To celebrate their 15-year career, the B*Side Players have released their latest album, Radio*Afro*Mexica.

“It is a balance of different music genres, which all root to Africa,” admits lead vocalist Karlos “Solrak” Paez.

Radio*Afro*Mexica consists of 14 songs that blend cumbia, funk, soul, reggae, afro-beat, salsa, son jarocho and jazz. Salsa is representative of Puerto Rico, cumbia of Colombia and son jarocho of Mexico.

At times, the B*Side Players have received comparisons like War meets Lenny Kravitz by way of Ben Harper.

“We all met in an African-rhythmic class, so we are celebrating our pre-Hispanic culture, such as Azteca and Maya,” Paez indicates. “We are students of music still, and we are studying a lot.”

The charismatic Paez, who also plays guitar, relays that the B*Side Players are a multicultural sounding band.

“This is something that we have always done. We have incorporated different genres in our music,” he adds.

Some of the prominent songs on the album are “Angelita Perdida” (Lost Angel) and “La Bula” (The Boat).

“‘Angelita Perdida’ is regarding a personal experience I had in the past,” Paez says. “For six straight years, the band played nearly 300 concerts a year. It tore my marriage because it became second. So, I lost my love.”

Paez, who is based in San Diego along with the rest of the group, clarifies that he never meant to put this piece out on the record, but that it is a song talking about the process of learning from a lot of pain and suffering.

“Angelita Perdida” is a rather low-key and sand song, but Paez’s vocals are superb. Moreover, the acoustic guitars in the background add a divine flavor that makes the tune complete.

“La Bula,” on the other hand, is an upbeat song describing the group’s experience of when touring in Mazatlán, Sinaloa in Mexico.

“The melody is about a friend and a boat in Mazatlán,” Paez describes. “It is about being on this boat. It also means hello and goodbye.”

The track also mentions how they eat ceviche and drink the local beer Pacifico. In brief, the single makes people want to dance, feeling the presence of live festivity.

Other notable songs are “Refugio” (Shelter), which is a tribute to Paez’s mother and “Poste” (Pole), a story about his grandfather. In addition, “Noche y Dia” is a tune speaking of everything he loves.

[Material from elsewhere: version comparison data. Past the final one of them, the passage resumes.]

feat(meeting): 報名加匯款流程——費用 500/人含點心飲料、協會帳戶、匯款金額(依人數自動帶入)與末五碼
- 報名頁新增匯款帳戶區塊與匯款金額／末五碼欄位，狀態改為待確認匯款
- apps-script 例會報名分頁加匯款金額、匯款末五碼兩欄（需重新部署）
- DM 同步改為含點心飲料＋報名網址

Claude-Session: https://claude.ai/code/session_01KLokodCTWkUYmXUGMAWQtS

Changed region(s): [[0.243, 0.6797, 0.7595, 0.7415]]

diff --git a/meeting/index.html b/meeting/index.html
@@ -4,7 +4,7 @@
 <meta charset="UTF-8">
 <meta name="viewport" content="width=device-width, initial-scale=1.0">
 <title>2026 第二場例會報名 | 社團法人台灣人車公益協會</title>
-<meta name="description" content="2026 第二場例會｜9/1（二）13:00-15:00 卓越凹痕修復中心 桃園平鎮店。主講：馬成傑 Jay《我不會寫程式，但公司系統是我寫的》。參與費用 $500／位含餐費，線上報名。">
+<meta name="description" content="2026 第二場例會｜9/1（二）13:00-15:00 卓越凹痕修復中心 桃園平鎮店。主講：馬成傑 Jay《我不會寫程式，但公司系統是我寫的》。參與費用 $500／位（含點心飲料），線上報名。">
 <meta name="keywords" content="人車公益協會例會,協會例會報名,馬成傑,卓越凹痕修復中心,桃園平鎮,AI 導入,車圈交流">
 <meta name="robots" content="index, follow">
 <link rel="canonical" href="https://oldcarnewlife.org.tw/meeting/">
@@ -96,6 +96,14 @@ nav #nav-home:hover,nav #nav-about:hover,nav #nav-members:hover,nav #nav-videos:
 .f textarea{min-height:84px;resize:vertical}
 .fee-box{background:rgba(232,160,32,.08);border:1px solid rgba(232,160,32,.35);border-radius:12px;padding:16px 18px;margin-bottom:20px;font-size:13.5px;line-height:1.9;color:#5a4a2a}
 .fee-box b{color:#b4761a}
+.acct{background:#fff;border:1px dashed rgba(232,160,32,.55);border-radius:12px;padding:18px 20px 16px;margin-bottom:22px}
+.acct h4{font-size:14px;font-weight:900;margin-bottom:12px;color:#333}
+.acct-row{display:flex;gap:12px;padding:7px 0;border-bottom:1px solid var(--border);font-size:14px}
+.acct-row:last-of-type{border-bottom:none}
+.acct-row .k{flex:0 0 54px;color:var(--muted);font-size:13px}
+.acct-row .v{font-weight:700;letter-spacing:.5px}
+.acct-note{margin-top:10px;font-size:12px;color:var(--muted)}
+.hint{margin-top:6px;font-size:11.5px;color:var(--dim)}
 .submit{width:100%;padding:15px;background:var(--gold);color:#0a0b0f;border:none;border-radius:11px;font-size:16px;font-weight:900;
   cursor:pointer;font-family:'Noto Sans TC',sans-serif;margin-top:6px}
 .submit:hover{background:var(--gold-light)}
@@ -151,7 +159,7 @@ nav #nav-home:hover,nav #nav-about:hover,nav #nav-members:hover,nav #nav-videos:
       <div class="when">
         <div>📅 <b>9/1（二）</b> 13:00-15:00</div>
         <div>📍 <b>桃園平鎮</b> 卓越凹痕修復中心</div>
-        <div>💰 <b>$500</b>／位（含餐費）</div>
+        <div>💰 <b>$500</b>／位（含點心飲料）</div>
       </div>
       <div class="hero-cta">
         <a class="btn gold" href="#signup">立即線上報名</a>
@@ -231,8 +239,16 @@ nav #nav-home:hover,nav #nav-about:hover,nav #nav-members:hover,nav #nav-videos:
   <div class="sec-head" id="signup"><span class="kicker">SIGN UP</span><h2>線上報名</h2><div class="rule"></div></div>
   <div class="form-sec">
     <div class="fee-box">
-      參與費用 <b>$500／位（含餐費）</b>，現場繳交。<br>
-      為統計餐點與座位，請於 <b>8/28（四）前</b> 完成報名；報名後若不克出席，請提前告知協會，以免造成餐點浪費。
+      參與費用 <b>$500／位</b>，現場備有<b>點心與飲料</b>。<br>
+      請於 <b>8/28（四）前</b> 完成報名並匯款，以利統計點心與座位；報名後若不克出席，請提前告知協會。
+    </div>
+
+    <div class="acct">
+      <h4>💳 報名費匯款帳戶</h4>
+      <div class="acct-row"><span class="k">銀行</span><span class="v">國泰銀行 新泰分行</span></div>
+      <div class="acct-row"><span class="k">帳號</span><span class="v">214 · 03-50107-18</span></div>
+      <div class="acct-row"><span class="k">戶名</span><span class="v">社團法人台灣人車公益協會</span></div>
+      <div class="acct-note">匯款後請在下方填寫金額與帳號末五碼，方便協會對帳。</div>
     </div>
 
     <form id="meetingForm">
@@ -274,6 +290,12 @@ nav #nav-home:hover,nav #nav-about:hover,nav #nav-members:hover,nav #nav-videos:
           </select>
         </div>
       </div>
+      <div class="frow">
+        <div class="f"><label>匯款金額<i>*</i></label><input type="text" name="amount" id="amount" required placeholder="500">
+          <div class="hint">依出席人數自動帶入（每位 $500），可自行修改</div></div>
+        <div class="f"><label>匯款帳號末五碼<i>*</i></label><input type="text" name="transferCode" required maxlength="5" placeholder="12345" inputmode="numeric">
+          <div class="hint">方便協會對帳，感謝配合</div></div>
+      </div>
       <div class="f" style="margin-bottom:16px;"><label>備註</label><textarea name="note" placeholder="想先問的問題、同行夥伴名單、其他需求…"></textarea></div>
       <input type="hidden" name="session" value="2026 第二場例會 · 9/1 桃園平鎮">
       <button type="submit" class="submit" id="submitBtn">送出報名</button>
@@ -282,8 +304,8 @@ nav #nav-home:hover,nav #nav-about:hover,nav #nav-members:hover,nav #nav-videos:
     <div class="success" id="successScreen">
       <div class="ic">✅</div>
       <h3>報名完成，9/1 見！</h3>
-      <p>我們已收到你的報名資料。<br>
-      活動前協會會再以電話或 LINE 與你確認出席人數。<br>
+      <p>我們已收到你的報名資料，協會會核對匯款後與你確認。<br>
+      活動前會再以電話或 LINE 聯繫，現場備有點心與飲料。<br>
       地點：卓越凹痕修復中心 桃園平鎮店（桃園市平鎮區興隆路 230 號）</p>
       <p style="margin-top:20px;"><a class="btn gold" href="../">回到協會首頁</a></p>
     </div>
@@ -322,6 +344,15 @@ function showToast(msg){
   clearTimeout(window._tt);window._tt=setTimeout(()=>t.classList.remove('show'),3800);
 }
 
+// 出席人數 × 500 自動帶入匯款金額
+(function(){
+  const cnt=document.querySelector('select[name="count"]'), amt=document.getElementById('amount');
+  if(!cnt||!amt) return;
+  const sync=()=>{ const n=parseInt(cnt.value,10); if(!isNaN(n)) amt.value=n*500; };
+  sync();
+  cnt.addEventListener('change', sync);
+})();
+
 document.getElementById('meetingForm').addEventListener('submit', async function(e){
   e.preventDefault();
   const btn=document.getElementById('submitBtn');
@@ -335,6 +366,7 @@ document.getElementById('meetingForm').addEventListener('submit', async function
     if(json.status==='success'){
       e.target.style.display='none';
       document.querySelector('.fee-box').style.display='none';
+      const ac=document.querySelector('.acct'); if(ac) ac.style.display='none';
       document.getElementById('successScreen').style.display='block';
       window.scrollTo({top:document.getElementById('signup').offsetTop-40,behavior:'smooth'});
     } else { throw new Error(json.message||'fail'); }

“It is cool to be bilingual. We like and strive for diversity. Nowadays, our crowd is both young and old. They are not just Latinos, but all cultures. Our crowds are getting bigger, too,” Paez says humbly.

Radio*Afro*Mexica is currently available. For more information, visit